◆ Records supplied ◆
--- START ---
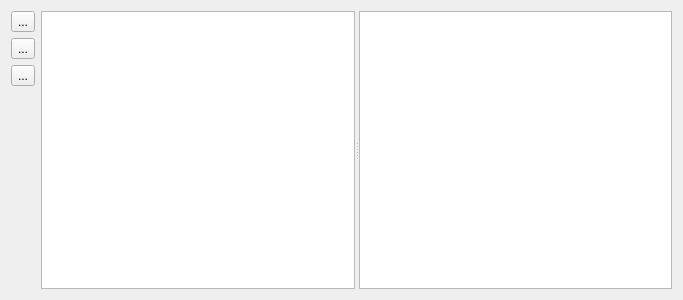
Old version of the form Qt/lib/mywidgets/filemanager/ui/filemanager.ui in the repository RinatB2017/mega_GIT.
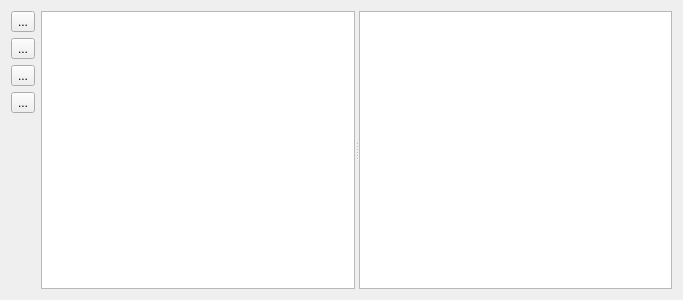
New version of the form.

```diff
--- a/Qt/lib/mywidgets/filemanager/ui/filemanager.ui
+++ b/Qt/lib/mywidgets/filemanager/ui/filemanager.ui
@@ -37,6 +37,13 @@
        </property>
       </widget>
      </item>
+     <item>
+      <widget class="QToolButton" name="btn_cancel">
+       <property name="text">
+        <string>...</string>
+       </property>
+      </widget>
+     </item>
      <item>
       <spacer name="verticalSpacer">
        <property name="orientation">
```
Left out of the diff: 1 changed line with no effect on the pictures.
--- END ---
Omit the pictures, and quote the material above exactly as given.

◆ Result ◆
Old version of the form Qt/lib/mywidgets/filemanager/ui/filemanager.ui in the repository RinatB2017/mega_GIT.
New version of the form.

```diff
--- a/Qt/lib/mywidgets/filemanager/ui/filemanager.ui
+++ b/Qt/lib/mywidgets/filemanager/ui/filemanager.ui
@@ -37,6 +37,13 @@
        </property>
       </widget>
      </item>
+     <item>
+      <widget class="QToolButton" name="btn_cancel">
+       <property name="text">
+        <string>...</string>
+       </property>
+      </widget>
+     </item>
      <item>
       <spacer name="verticalSpacer">
        <property name="orientation">
```
Left out of the diff: 1 changed line with no effect on the pictures.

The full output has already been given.